══ EXERCISE MATERIAL ══

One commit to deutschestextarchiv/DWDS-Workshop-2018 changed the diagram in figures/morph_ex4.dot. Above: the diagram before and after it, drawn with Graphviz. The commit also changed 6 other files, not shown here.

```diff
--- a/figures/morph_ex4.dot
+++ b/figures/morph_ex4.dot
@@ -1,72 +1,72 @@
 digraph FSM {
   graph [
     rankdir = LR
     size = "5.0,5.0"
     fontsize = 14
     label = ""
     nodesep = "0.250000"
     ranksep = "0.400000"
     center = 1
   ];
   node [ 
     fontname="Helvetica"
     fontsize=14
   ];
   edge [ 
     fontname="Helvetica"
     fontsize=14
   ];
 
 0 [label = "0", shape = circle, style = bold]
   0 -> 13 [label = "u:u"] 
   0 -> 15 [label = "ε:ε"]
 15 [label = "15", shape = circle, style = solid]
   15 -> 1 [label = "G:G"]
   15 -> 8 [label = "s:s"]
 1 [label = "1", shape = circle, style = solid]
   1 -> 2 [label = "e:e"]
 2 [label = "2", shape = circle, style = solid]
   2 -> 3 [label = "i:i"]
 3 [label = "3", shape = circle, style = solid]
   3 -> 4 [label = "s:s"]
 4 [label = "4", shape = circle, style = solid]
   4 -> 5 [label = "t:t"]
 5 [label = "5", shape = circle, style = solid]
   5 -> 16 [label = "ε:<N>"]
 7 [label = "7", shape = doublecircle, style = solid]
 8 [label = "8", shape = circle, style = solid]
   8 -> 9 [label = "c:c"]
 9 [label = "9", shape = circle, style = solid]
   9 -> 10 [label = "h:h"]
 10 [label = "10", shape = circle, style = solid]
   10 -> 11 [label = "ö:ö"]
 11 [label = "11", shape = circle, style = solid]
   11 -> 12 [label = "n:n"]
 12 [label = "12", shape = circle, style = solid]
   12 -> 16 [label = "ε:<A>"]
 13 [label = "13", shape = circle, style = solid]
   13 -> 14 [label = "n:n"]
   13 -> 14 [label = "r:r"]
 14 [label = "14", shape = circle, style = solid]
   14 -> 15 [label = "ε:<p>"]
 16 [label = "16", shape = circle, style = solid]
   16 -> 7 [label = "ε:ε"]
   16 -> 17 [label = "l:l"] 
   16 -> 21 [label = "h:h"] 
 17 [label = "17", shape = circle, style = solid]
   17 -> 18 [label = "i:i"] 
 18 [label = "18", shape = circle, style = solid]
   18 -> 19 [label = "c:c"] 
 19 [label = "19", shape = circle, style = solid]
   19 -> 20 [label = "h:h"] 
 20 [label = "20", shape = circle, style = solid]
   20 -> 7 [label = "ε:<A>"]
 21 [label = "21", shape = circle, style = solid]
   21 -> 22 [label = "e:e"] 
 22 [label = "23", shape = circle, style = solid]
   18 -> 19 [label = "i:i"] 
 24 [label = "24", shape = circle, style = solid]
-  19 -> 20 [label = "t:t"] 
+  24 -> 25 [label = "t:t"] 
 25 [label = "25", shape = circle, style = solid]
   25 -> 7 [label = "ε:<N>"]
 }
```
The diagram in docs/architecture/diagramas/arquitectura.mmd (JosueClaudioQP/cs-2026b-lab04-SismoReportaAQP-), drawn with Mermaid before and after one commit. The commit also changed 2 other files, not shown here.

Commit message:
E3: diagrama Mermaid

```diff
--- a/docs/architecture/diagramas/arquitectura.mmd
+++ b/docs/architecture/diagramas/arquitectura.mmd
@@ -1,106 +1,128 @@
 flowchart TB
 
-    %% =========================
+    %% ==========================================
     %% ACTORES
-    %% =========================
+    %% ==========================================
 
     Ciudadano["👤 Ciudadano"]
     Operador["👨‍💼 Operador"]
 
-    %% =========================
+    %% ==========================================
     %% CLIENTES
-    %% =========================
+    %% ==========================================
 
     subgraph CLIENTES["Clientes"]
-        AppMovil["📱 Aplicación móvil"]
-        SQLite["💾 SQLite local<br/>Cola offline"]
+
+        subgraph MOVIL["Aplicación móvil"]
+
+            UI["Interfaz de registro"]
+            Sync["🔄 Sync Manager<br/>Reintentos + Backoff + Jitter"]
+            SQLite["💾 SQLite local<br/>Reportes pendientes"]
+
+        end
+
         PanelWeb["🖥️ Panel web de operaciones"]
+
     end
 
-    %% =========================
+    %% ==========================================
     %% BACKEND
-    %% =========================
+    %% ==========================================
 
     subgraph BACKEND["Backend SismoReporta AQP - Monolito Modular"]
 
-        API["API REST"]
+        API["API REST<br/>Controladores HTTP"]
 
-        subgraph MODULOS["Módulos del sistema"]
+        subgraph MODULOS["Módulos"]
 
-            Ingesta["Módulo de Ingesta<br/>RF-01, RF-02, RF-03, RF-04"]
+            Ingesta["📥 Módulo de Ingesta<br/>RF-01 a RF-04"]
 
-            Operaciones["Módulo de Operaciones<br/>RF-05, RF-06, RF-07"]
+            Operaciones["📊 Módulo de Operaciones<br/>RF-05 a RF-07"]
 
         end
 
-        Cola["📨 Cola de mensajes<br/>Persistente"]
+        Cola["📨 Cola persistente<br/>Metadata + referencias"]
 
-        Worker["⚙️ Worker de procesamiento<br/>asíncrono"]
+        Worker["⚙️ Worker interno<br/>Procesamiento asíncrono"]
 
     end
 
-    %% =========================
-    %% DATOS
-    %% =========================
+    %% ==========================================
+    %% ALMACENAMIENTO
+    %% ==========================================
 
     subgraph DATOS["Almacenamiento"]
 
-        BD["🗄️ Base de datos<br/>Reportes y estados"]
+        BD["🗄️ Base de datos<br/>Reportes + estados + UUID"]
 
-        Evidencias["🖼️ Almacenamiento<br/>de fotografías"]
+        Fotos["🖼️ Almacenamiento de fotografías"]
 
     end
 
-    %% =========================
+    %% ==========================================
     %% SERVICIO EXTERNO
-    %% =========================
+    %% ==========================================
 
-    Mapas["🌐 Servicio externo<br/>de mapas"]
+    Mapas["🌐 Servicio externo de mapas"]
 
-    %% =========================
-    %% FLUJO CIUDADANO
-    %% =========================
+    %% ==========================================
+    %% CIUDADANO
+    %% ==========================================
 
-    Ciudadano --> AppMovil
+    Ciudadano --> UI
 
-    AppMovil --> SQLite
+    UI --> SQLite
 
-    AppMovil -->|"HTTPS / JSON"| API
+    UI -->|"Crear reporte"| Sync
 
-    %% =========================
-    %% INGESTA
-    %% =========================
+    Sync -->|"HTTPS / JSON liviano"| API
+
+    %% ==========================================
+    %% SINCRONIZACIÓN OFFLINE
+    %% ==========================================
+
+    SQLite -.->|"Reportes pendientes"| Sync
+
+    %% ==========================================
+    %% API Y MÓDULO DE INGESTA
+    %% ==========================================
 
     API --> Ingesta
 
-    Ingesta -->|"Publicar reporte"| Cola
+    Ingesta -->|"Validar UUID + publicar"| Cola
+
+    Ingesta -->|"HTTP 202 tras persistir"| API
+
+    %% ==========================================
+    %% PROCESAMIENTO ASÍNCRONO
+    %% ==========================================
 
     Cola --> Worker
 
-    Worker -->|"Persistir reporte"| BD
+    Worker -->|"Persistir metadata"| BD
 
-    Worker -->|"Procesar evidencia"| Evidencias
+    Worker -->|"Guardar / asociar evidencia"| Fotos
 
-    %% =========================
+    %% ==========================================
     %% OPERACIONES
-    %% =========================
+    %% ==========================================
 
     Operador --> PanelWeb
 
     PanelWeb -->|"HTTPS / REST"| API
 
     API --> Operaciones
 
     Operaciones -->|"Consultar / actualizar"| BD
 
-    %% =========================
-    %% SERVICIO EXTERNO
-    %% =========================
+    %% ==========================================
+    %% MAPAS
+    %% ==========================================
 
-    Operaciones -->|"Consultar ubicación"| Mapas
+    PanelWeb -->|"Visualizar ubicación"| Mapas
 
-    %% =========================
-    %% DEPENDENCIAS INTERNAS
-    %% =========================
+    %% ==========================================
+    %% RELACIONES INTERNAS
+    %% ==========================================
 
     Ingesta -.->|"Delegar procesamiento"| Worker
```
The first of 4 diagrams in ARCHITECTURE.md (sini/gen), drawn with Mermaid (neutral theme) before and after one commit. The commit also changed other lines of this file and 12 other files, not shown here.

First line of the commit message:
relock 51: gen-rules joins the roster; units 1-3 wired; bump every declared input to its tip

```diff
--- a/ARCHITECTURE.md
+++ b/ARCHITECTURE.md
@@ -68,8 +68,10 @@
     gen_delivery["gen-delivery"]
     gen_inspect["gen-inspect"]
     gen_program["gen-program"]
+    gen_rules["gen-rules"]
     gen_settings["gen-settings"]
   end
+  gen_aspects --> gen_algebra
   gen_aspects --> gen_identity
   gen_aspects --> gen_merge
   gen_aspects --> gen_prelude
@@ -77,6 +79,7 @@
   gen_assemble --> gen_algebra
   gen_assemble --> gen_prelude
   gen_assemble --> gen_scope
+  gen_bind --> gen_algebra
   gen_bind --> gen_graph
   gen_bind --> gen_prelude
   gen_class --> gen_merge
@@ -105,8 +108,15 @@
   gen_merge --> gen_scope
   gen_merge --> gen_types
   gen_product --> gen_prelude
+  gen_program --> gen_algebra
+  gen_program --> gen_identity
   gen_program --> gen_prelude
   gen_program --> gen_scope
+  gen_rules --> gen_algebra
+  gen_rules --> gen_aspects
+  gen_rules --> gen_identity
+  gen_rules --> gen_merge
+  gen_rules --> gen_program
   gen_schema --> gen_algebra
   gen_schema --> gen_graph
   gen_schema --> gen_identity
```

═══

-- EXERCISE --
Every line above that has the string "subgraph" needs to be copied.

-- WRITTEN ANSWER --
     subgraph CLIENTES["Clientes"]
+        subgraph MOVIL["Aplicación móvil"]
     subgraph BACKEND["Backend SismoReporta AQP - Monolito Modular"]
-        subgraph MODULOS["Módulos del sistema"]
+        subgraph MODULOS["Módulos"]
     subgraph DATOS["Almacenamiento"]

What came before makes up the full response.